● **Your goal**: Among the entries below, find every line that has "deployment" and pull it out.

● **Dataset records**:
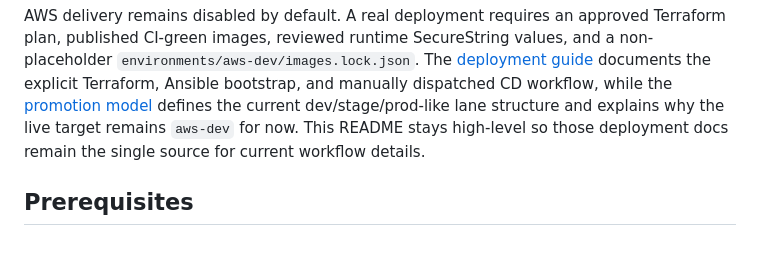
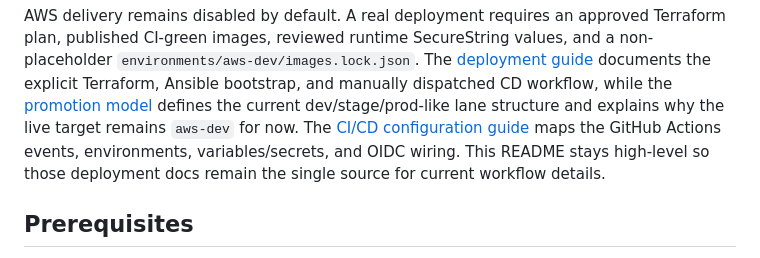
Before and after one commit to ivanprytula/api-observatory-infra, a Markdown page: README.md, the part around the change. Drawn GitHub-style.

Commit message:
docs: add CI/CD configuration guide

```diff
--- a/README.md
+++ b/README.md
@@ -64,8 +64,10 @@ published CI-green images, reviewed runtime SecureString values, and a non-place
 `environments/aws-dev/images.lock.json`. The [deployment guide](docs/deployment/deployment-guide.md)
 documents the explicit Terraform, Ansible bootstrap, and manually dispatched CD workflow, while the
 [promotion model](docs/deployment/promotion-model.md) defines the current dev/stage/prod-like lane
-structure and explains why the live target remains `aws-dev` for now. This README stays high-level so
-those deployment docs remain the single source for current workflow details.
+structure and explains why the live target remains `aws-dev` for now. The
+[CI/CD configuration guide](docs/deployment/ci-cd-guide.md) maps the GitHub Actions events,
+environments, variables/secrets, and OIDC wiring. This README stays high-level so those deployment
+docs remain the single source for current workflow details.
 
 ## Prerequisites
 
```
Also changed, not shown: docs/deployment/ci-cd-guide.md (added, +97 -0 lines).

● **Exercise solution**:
 `environments/aws-dev/images.lock.json`. The [deployment guide](docs/deployment/deployment-guide.md)
 [promotion model](docs/deployment/promotion-model.md) defines the current dev/stage/prod-like lane
-those deployment docs remain the single source for current workflow details.
+[CI/CD configuration guide](docs/deployment/ci-cd-guide.md) maps the GitHub Actions events,
+environments, variables/secrets, and OIDC wiring. This README stays high-level so those deployment
Also changed, not shown: docs/deployment/ci-cd-guide.md (added, +97 -0 lines).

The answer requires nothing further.